                What about Beaver Themer ? Any experience with it SiGa , do you think this looks promising? I got sucked into watching a few videos on it , looks powerful. Need both page builder and themer for it to work , so price is ramping up .. but

                https://www.wpbeaverbuilder.com/beaver-themer/

                Comment


                • #9
                  Originally posted by andytc View Post
                  What about Beaver Themer ? Any experience with it SiGa , do you think this looks promising? I got sucked into watching a few videos on it , looks powerful. Need both page builder and themer for it to work , so price is ramping up .. but

                  https://www.wpbeaverbuilder.com/beaver-themer/
                  Sure looks promising, hear lots of praises and I saw the videos, too. But for me, the price is too hefty and I don't have enough actual use cases as for now so I didn't buy it.

                  You should maybe talk to Lyle, he's a big fan and could tell you more than I can.

                  Comment


                  • #10
                    Over the years I've built hundreds of sites with Dynamik/Catalyst, Dynamik/Genesis, and now Beaver Builder theme/plugin.
                    One is not better than the other. The largest sites I have built are all done with Genesis. Simply because Genesis allows me to build more complex sites.

                    I have also built numerous sites with BB. The advantage here is that my team can all add content and pages. And its more user friendly for non-tech. Our clients are able to edit pages.

                    Almost all sites have BB plugin as I find it easier to build layouts than custom coding all the divs,

                    Comment


                    • #11
                      Very interesting discussion,

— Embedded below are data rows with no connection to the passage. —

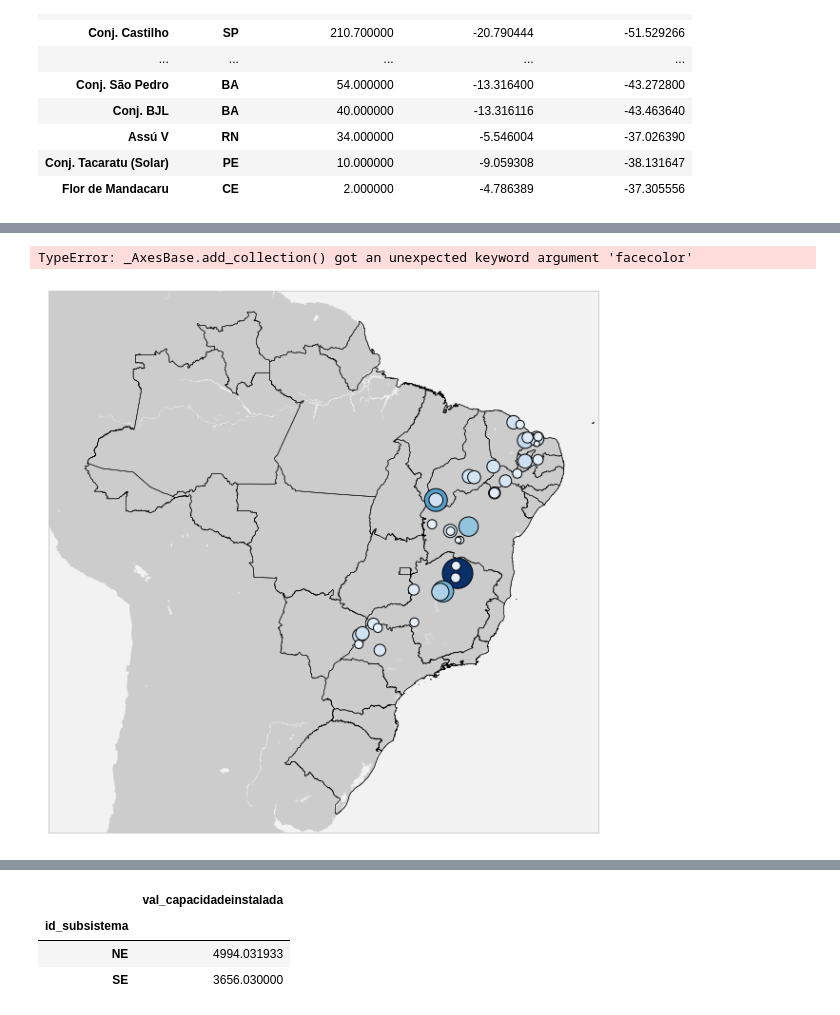
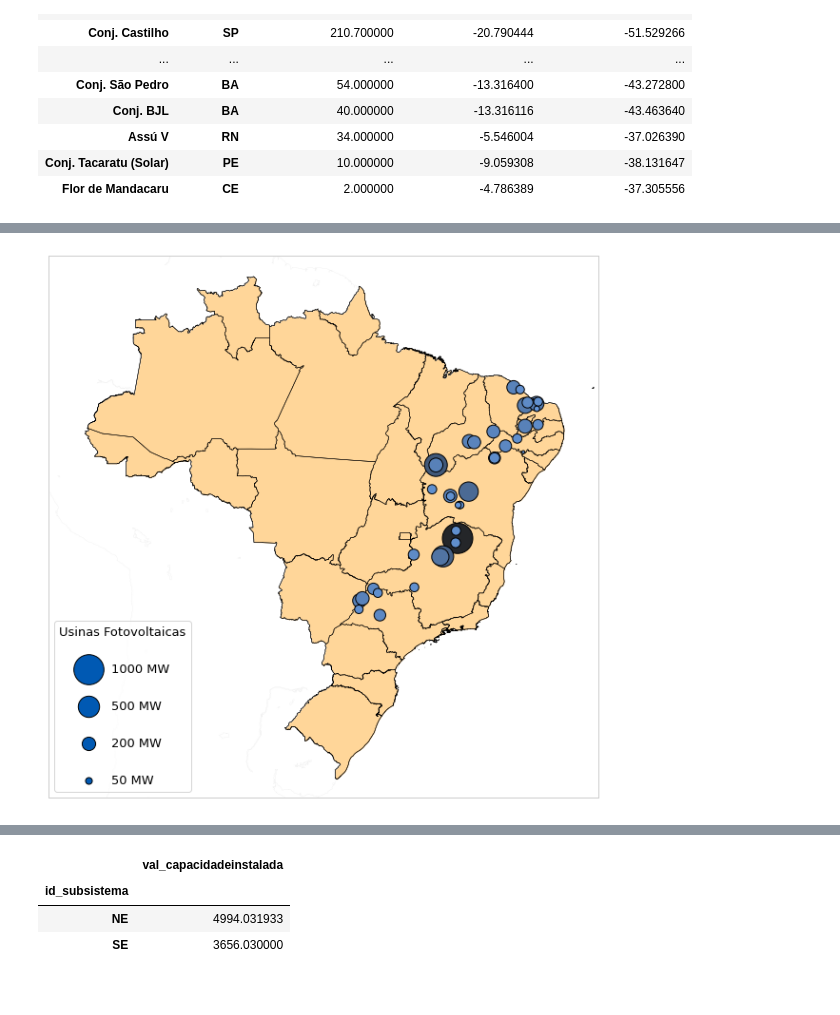
Before and after one commit to La1ra1/Gestao_energetica_trabalhos, a Jupyter notebook: Seminário 2/figuras_geracao_pv.ipynb, the cells around one changed output, grey strips where cells are left out. Cells and saved outputs as stored; diff of their text form; code cells hidden in the pictures.

```diff
--- a/Seminário 2/figuras_geracao_pv.ipynb
+++ b/Seminário 2/figuras_geracao_pv.ipynb
@@ -70,32 +151,38 @@ values = group_by_usina.dropna()['val_capacidadeinstalada'].values
 # %%
 fig, ax = plt.subplots()
 
 m = Basemap(projection='merc', llcrnrlat=-35, urcrnrlat=7,
             llcrnrlon=-77, urcrnrlon=-32, resolution='i')
 m.ax = ax
 line_color = '#cccccc'
-wather_color = '#f2f2f2'
+wather_color = '#ffffff'
 
 m.drawcoastlines(color=line_color, linewidth=0.1)
-m.fillcontinents(color=line_color,lake_color=wather_color, zorder=1)
+#m.fillcontinents(color=line_color,lake_color=wather_color, zorder=1)
 m.drawmapboundary(color=line_color, fill_color=wather_color, zorder=0)
 
 fig.set_size_inches(18.5, 10.5)
 
-m.readshapefile('brasil\\gadm41_BRA_1', 'estados')
+m.readshapefile('brasil\\gadm41_BRA_1', 'estados', zorder=5)
 
-m.readshapefile('brasil\\gadm41_BRA_0', 'pais')
+m.readshapefile('brasil\\gadm41_BRA_0', 'pais', zorder=5)
 
 x, y = m(lon, lat)
-m.scatter(x, y, s=values, c=values, zorder=10, cmap='Blues', linewidths=1, edgecolor='black', )
 
-pol = Polygon(m.pais[0])
+sc = m.scatter(x, y, s=values, c=values, zorder=10, cmap=sns.dark_palette("#69d", reverse=True, as_cmap=True)
+, linewidths=1, edgecolor='black',)
+
+patches = [Polygon(np.array(m.pais[0]))]
+
+pc = PatchCollection(patches, facecolor= '#ffd699', edgecolor='k', linewidths=0.01, zorder=2)
+ax.add_collection(pc)
+
+h = [plt.scatter([],[], color="#0059b3", marker="o", s=i, edgecolors='k') for i in [1000,500,200,50]]
+leg = plt.legend(handles=h, labels=['1000 MW', '500 MW','200 MW','50 MW'],loc='lower left', title="Usinas Fotovoltaicas", labelspacing=2, fontsize=13,title_fontsize=13)
+
+leg._legend_box.align = "center"
 
 
-
-ax.add_collection(pol, facecolor="red")
-
 plt.savefig('MAPA.svg')
 # %% [output]
-TypeError: _AxesBase.add_collection() got an unexpected keyword argument 'facecolor'
-[figure, old version]
+[figure, new version]
```
Also changed, not shown: parts of 8 cells of this notebook, 5 other files.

                      I have a few projects in front of me and I'm trying to decide what combination will work best for all these new projects. I've worked a lot with Genesis/Dynamik Website Builder (Perpetual License) and some with BB (basic) without BB theme but my question is if should I :
                      1.- Drop Gennesys/Dynamik Website Builder for BB Theme and BB Dynamik Extender?
                      2.- Keep Gennesys/Dynamik Website Builder with the BB Basic?

                      Keep in mind I want also to have a speedy website with less code loaded and all the features of easy building that BB provides.



                      Comment


                      • #12
                        Personally.... If you you are comfortable with Dynamik I would say there's no reason to change.
                        I still consider Dynamik/Genesis theme more mature than BB Theme.

                        If you are building a site for someone else to take over then BB theme, may be a better choice.
                        But seriously why are you building sites for someone else to take over?

                        Comment

                        Working...
                        X